◆ Task objective
Find and return every line of the data that contains the word "docs".

◆ Material to process

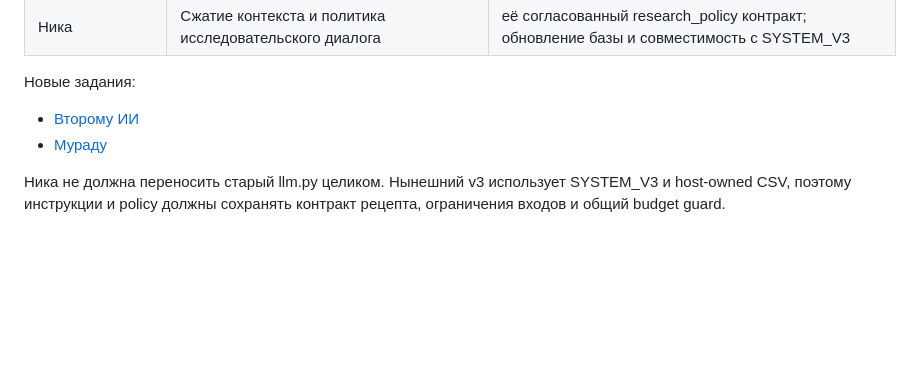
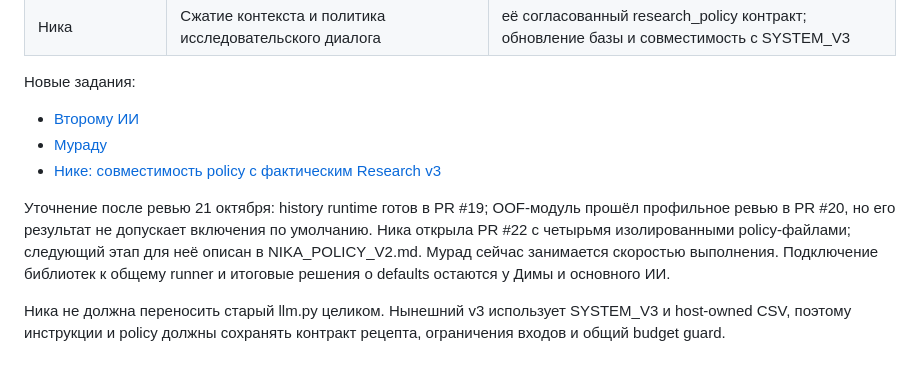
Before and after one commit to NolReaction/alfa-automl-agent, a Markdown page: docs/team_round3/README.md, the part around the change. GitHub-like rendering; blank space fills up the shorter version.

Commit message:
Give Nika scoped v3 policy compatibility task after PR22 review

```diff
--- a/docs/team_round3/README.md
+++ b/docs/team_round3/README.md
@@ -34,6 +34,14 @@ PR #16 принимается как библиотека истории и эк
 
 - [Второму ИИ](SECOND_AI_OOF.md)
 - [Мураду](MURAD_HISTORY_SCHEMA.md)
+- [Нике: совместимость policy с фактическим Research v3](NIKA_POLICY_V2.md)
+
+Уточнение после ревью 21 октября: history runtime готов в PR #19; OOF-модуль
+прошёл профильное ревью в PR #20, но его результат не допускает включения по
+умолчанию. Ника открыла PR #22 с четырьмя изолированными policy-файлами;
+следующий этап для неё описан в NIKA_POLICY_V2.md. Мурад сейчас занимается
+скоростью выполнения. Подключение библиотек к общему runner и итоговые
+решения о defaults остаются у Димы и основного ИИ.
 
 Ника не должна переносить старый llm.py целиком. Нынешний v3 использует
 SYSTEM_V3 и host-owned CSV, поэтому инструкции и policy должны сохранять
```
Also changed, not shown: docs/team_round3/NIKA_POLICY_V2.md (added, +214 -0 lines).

◆ Completed exercise
Before and after one commit to NolReaction/alfa-automl-agent, a Markdown page: docs/team_round3/README.md, the part around the change. GitHub-like rendering; blank space fills up the shorter version.
--- a/docs/team_round3/README.md
+++ b/docs/team_round3/README.md
Also changed, not shown: docs/team_round3/NIKA_POLICY_V2.md (added, +214 -0 lines).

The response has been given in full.